[THE RECORDS Boundary: Start]

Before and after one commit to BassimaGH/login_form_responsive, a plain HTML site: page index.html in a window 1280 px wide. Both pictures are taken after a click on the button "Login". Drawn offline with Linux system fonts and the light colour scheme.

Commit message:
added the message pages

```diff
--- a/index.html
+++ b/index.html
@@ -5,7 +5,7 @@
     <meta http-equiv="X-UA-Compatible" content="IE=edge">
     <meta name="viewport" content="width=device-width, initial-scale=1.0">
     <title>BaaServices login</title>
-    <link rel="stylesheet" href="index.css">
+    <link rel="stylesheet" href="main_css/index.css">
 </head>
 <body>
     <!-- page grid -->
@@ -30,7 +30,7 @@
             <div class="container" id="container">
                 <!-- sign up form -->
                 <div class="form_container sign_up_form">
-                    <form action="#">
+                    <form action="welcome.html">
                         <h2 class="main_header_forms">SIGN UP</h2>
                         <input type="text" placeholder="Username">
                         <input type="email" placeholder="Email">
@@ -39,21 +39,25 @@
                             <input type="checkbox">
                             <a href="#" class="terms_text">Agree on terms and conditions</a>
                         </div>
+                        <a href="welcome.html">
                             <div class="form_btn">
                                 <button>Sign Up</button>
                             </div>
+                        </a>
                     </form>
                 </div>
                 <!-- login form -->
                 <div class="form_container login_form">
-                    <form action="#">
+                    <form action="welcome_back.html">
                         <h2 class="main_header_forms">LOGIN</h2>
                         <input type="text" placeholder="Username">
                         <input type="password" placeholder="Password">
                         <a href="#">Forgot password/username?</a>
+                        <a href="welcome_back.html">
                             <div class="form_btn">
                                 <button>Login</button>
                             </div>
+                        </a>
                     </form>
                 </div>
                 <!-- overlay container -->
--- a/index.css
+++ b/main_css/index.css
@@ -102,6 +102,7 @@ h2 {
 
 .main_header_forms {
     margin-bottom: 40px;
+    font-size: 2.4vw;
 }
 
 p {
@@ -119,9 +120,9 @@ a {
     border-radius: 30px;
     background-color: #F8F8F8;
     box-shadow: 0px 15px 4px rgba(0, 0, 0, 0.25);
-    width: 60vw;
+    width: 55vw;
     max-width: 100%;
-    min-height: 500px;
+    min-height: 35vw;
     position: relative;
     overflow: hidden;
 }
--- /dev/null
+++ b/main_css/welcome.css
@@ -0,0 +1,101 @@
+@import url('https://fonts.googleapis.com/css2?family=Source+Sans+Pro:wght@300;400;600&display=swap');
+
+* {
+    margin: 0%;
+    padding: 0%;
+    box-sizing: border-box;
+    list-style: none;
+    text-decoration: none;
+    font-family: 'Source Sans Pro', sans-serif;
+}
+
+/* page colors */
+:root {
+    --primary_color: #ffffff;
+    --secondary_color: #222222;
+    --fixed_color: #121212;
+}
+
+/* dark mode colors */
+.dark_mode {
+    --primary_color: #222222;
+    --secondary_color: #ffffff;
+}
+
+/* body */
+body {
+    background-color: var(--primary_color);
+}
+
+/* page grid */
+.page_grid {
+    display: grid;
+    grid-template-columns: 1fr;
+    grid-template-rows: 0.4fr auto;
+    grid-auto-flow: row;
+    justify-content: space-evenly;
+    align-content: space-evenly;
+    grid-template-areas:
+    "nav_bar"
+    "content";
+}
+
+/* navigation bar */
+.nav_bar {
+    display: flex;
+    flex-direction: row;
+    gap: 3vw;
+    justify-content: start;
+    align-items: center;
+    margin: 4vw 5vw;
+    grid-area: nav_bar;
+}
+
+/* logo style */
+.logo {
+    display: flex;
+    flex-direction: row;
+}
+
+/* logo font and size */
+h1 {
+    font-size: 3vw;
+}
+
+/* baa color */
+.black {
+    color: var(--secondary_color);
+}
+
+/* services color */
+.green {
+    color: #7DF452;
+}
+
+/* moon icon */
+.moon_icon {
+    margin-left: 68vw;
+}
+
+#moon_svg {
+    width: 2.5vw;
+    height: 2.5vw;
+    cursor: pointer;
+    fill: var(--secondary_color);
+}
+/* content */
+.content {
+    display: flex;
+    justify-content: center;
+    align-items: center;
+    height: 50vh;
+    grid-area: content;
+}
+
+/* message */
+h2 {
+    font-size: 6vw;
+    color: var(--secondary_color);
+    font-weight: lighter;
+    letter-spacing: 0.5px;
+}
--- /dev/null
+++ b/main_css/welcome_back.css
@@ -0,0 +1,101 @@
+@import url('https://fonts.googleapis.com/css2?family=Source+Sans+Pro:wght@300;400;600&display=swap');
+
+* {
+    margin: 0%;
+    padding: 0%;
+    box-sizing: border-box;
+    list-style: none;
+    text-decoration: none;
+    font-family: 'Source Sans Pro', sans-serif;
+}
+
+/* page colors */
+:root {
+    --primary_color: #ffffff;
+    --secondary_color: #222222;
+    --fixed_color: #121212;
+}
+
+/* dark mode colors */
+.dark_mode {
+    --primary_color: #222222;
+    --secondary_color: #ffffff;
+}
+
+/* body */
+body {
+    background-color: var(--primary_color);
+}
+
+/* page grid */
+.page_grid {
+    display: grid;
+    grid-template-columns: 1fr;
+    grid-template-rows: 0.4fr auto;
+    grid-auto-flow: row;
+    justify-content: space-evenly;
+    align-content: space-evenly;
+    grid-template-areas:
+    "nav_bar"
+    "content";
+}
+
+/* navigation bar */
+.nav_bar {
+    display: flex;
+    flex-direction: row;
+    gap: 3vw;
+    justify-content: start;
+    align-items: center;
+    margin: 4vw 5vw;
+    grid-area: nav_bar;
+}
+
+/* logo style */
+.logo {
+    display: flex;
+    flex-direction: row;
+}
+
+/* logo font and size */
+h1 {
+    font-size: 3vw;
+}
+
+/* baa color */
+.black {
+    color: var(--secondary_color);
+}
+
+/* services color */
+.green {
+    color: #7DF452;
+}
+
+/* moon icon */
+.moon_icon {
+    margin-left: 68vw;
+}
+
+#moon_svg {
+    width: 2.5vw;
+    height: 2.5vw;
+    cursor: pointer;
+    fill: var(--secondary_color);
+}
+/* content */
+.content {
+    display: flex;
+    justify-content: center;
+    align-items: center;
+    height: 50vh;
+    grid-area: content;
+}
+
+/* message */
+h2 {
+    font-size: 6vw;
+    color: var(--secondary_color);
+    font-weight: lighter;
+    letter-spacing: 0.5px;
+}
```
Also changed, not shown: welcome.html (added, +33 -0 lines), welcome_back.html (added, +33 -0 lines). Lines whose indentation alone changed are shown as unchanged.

[THE RECORDS Boundary: End]

Copy the full listing exactly.

> _WRITTEN RESPONSE_
Before and after one commit to BassimaGH/login_form_responsive, a plain HTML site: page index.html in a window 1280 px wide. Both pictures are taken after a click on the button "Login". Drawn offline with Linux system fonts and the light colour scheme.

Commit message:
added the message pages

```diff
--- a/index.html
+++ b/index.html
@@ -5,7 +5,7 @@
     <meta http-equiv="X-UA-Compatible" content="IE=edge">
     <meta name="viewport" content="width=device-width, initial-scale=1.0">
     <title>BaaServices login</title>
-    <link rel="stylesheet" href="index.css">
+    <link rel="stylesheet" href="main_css/index.css">
 </head>
 <body>
     <!-- page grid -->
@@ -30,7 +30,7 @@
             <div class="container" id="container">
                 <!-- sign up form -->
                 <div class="form_container sign_up_form">
-                    <form action="#">
+                    <form action="welcome.html">
                         <h2 class="main_header_forms">SIGN UP</h2>
                         <input type="text" placeholder="Username">
                         <input type="email" placeholder="Email">
@@ -39,21 +39,25 @@
                             <input type="checkbox">
                             <a href="#" class="terms_text">Agree on terms and conditions</a>
                         </div>
+                        <a href="welcome.html">
                             <div class="form_btn">
                                 <button>Sign Up</button>
                             </div>
+                        </a>
                     </form>
                 </div>
                 <!-- login form -->
                 <div class="form_container login_form">
-                    <form action="#">
+                    <form action="welcome_back.html">
                         <h2 class="main_header_forms">LOGIN</h2>
                         <input type="text" placeholder="Username">
                         <input type="password" placeholder="Password">
                         <a href="#">Forgot password/username?</a>
+                        <a href="welcome_back.html">
                             <div class="form_btn">
                                 <button>Login</button>
                             </div>
+                        </a>
                     </form>
                 </div>
                 <!-- overlay container -->
--- a/index.css
+++ b/main_css/index.css
@@ -102,6 +102,7 @@ h2 {
 
 .main_header_forms {
     margin-bottom: 40px;
+    font-size: 2.4vw;
 }
 
 p {
@@ -119,9 +120,9 @@ a {
     border-radius: 30px;
     background-color: #F8F8F8;
     box-shadow: 0px 15px 4px rgba(0, 0, 0, 0.25);
-    width: 60vw;
+    width: 55vw;
     max-width: 100%;
-    min-height: 500px;
+    min-height: 35vw;
     position: relative;
     overflow: hidden;
 }
--- /dev/null
+++ b/main_css/welcome.css
@@ -0,0 +1,101 @@
+@import url('https://fonts.googleapis.com/css2?family=Source+Sans+Pro:wght@300;400;600&display=swap');
+
+* {
+    margin: 0%;
+    padding: 0%;
+    box-sizing: border-box;
+    list-style: none;
+    text-decoration: none;
+    font-family: 'Source Sans Pro', sans-serif;
+}
+
+/* page colors */
+:root {
+    --primary_color: #ffffff;
+    --secondary_color: #222222;
+    --fixed_color: #121212;
+}
+
+/* dark mode colors */
+.dark_mode {
+    --primary_color: #222222;
+    --secondary_color: #ffffff;
+}
+
+/* body */
+body {
+    background-color: var(--primary_color);
+}
+
+/* page grid */
+.page_grid {
+    display: grid;
+    grid-template-columns: 1fr;
+    grid-template-rows: 0.4fr auto;
+    grid-auto-flow: row;
+    justify-content: space-evenly;
+    align-content: space-evenly;
+    grid-template-areas:
+    "nav_bar"
+    "content";
+}
+
+/* navigation bar */
+.nav_bar {
+    display: flex;
+    flex-direction: row;
+    gap: 3vw;
+    justify-content: start;
+    align-items: center;
+    margin: 4vw 5vw;
+    grid-area: nav_bar;
+}
+
+/* logo style */
+.logo {
+    display: flex;
+    flex-direction: row;
+}
+
+/* logo font and size */
+h1 {
+    font-size: 3vw;
+}
+
+/* baa color */
+.black {
+    color: var(--secondary_color);
+}
+
+/* services color */
+.green {
+    color: #7DF452;
+}
+
+/* moon icon */
+.moon_icon {
+    margin-left: 68vw;
+}
+
+#moon_svg {
+    width: 2.5vw;
+    height: 2.5vw;
+    cursor: pointer;
+    fill: var(--secondary_color);
+}
+/* content */
+.content {
+    display: flex;
+    justify-content: center;
+    align-items: center;
+    height: 50vh;
+    grid-area: content;
+}
+
+/* message */
+h2 {
+    font-size: 6vw;
+    color: var(--secondary_color);
+    font-weight: lighter;
+    letter-spacing: 0.5px;
+}
--- /dev/null
+++ b/main_css/welcome_back.css
@@ -0,0 +1,101 @@
+@import url('https://fonts.googleapis.com/css2?family=Source+Sans+Pro:wght@300;400;600&display=swap');
+
+* {
+    margin: 0%;
+    padding: 0%;
+    box-sizing: border-box;
+    list-style: none;
+    text-decoration: none;
+    font-family: 'Source Sans Pro', sans-serif;
+}
+
+/* page colors */
+:root {
+    --primary_color: #ffffff;
+    --secondary_color: #222222;
+    --fixed_color: #121212;
+}
+
+/* dark mode colors */
+.dark_mode {
+    --primary_color: #222222;
+    --secondary_color: #ffffff;
+}
+
+/* body */
+body {
+    background-color: var(--primary_color);
+}
+
+/* page grid */
+.page_grid {
+    display: grid;
+    grid-template-columns: 1fr;
+    grid-template-rows: 0.4fr auto;
+    grid-auto-flow: row;
+    justify-content: space-evenly;
+    align-content: space-evenly;
+    grid-template-areas:
+    "nav_bar"
+    "content";
+}
+
+/* navigation bar */
+.nav_bar {
+    display: flex;
+    flex-direction: row;
+    gap: 3vw;
+    justify-content: start;
+    align-items: center;
+    margin: 4vw 5vw;
+    grid-area: nav_bar;
+}
+
+/* logo style */
+.logo {
+    display: flex;
+    flex-direction: row;
+}
+
+/* logo font and size */
+h1 {
+    font-size: 3vw;
+}
+
+/* baa color */
+.black {
+    color: var(--secondary_color);
+}
+
+/* services color */
+.green {
+    color: #7DF452;
+}
+
+/* moon icon */
+.moon_icon {
+    margin-left: 68vw;
+}
+
+#moon_svg {
+    width: 2.5vw;
+    height: 2.5vw;
+    cursor: pointer;
+    fill: var(--secondary_color);
+}
+/* content */
+.content {
+    display: flex;
+    justify-content: center;
+    align-items: center;
+    height: 50vh;
+    grid-area: content;
+}
+
+/* message */
+h2 {
+    font-size: 6vw;
+    color: var(--secondary_color);
+    font-weight: lighter;
+    letter-spacing: 0.5px;
+}
```
Also changed, not shown: welcome.html (added, +33 -0 lines), welcome_back.html (added, +33 -0 lines). Lines whose indentation alone changed are shown as unchanged.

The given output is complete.